He said that while the studies had been carried out with good results, there needs to be a commitment by both sides of proposed joint ventures to kick-start the projects.
“We are not hoping for just one or two airlines but many more and we want the first project to start as soon as possible,” he said.
THAI acting president Usanee Sangsingkeo and Airbus executive vice president Jean-Francois Laval represented each side in the agreement signing. The U-Tapao Airport Development Project is one of several important development projects in the Eastern Economic Corridor (EEC), Usanee said.
Yesterday’s ceremony follows the signing of a memorandum of understanding (MOU) in March last year between both companies. The Project Feasibility and Appraisal Report has been submitted to related state agencies for consideration, and will reach the EEC Policy Committee chaired by Prime Minister Prayut Chan-o-cha, for further consideration before approval.
Laval said the project would offer attractive business opportunities for aviation partner companies and suppliers. “Today’s announcement also represents a strategic development for Thailand’s plan to strengthen its presence in the aerospace industry,” Laval said.
THAI’s vice president, Flying Officer Ronnachai Wongchaoum, said there are several elements to the agreement.
The first is to set a framework for discussion and analysis for setting up MRO facilities at U-Tapao, including establishing a training centre, aircraft composite repair shop, adopting new technologies for so-called smart hangar operations, setting up a store and logistics centre, supporting design and construction of buildings in the MRO campus and setting up a back shop to support line maintenance operations.

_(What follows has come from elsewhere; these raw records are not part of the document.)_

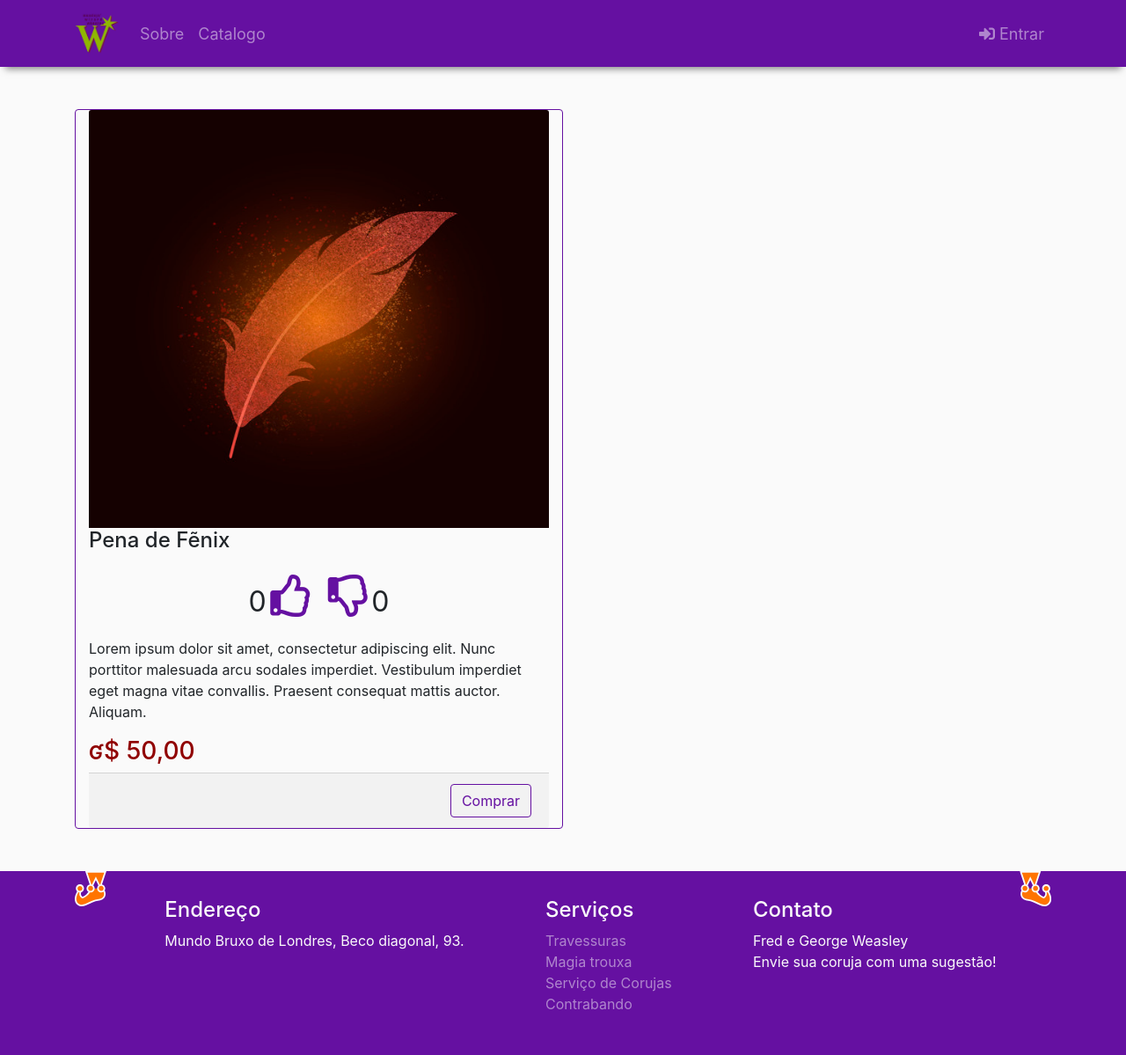
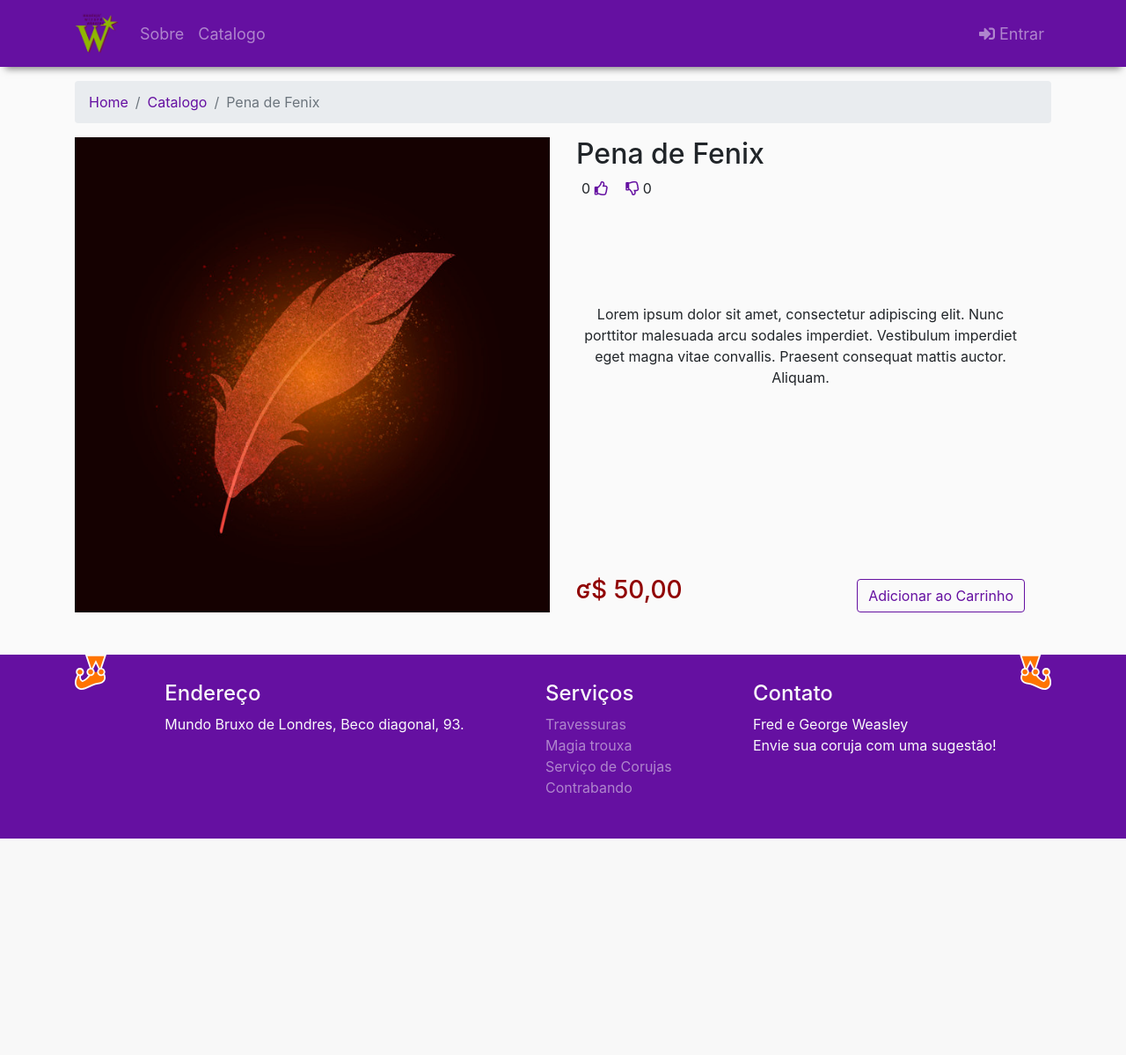
Before and after one commit to goncazevedo/Magic-Shop, a Django app: page /produto/i in a window 1280 px wide. Shown: the whole page at 88% size. After the commit the page ends 953 px from the top, so only its background shows below. Run offline with Django 3.2, Linux system fonts and the light colour scheme; some libraries are stand-ins or nearby versions.

Commit message:
pagina de produto alterada

```diff
--- a/django/dev_web/produto/templates/product.html
+++ b/django/dev_web/produto/templates/product.html
@@ -5,32 +5,44 @@
 
 <body>
 
-    <div class="container mb-5 align-content-center mt-5">
-        <div class="card text-left col-6 border-primary">
-            <img class=" card-img-top" style="height: 475px;" src="{% static 'images/pena_de_fenix.jpg' %}" alt="pena de fenix">
-            <h4 class="card-title mb-4">Pena de Fẽnix</h4>
-            <div class="text-center">
-                <span id="like_amount" style="font-size: xx-large;">0</span>
+    <div class="container mb-5 align-content-center ">
+        <nav aria-label="breadcrumb mb-5">
+            <ol class="breadcrumb container mt-3">
+                <li class="breadcrumb-item"><a href="{% url 'home'%}">Home</a></li>
+                <li class="breadcrumb-item"><a href="{% url 'produto:catalogo'%}">Catalogo</a></li>
+                <li class="breadcrumb-item active" aria-current="page">Pena de Fenix</li>
+            </ol>
+        </nav>
+        <div class="row">
+
+            <img class="col-6" src="{% static 'images/pena_de_fenix.jpg' %}" alt="pena de fenix">
+            <div class="row col-6">
+                <div>
+                    <h2 class="col-12">Pena de Fenix</h2>
+                    <div class="text-center mb-auto col-6">
+                        <span id="like_amount" >0</span>
                         <a href="#" id="like_btn" style="text-decoration: none;">
-                    <i id="like" data-like="0" class="far fa-thumbs-up fa-3x mr-3 mb-4"></i>
+                            <i id="like" data-like="0" class="far fa-thumbs-up mr-3 mb-4"></i>
                         </a>
 
                         <a href="#" id="dislike_btn" style="text-decoration: none;">
-                    <i id="dislike" data-dislike="0" class="far fa-thumbs-down fa-3x mb-4"></i>
+                            <i id="dislike" data-dislike="0" class="far fa-thumbs-down mb-4"></i>
                         </a>
-                <span id="dislike_amount" style="font-size: xx-large;">0</span>
-
+                        <span id="dislike_amount">0</span>
                     </div>
-            <p class="card-text">
+                </div>
+                <p class=" text-center col-12">
                     Lorem ipsum dolor sit amet, consectetur adipiscing elit. Nunc porttitor malesuada arcu sodales
                     imperdiet. Vestibulum imperdiet eget magna vitae convallis. Praesent consequat mattis auctor.
                     Aliquam.
                 </p>
-            <h3 class=" card-text text-danger"> ʛ$ 50,00</h3>
-            <div class="card-footer text-right">
-                <button class="btn btn-outline-primary" >Comprar</button>
+                <h3 class="text-danger mt-auto col-6"> ʛ$ 50,00</h3>
+                <div class="text-right mt-auto col-6">
+                    <button class="btn btn-outline-primary">Adicionar ao Carrinho</button>
                 </div>
             </div>
         </div>
 
+    </div>
+
     {% endblock body %}
--- a/django/dev_web/templates/home.html
+++ b/django/dev_web/templates/home.html
@@ -156,7 +156,7 @@
          <div class=" text-right my-auto" style="width: 100%;">
             <h4 class="text-center ml-5 mb-5 d-mb-block d-lg-none">Encontre tudo, que você nem sabe que precisa, aqui!</h4>
             <h2 class="text-right mr-2 mb-5 d-none d-lg-block">Encontre tudo, que vc nem sabe que precisa, aqui!</h2>
-            <a href="/catalogue.html"> <button class="btn btn-outline-primary text-right  mr-md-3 mr-lg-5 mt-lg-5 mt-md-3">Comprar</button></a>
+            <a href="{% url 'produto:catalogo' %}"> <button class="btn btn-outline-primary text-right  mr-md-3 mr-lg-5 mt-lg-5 mt-md-3">Comprar</button></a>
          </div>
       </div>
       <div class=" text-center my-auto mx-auto" style="width: 10%;">
```
Lines whose indentation alone changed are shown as unchanged.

THAI and Airbus will also set up a joint committee to assess and decide on each business opportunity identified in the cooperation agreement.
“If any of the activities are found to be mutually beneficial, the two parties may enter a joint venture agreement for each, beginning |with the MRO activity,” Ronnachai said.
It is expected that the fleets operated by carriers in the Asia-Pacific region will double over the next 20 years, from around 6,100 to 17,000 aircraft, according to Airbus.
Meanwhile, the value of maintenance and overhaul services in the region will reach US$664 billion over the next decade, the aircraft manufactuer said.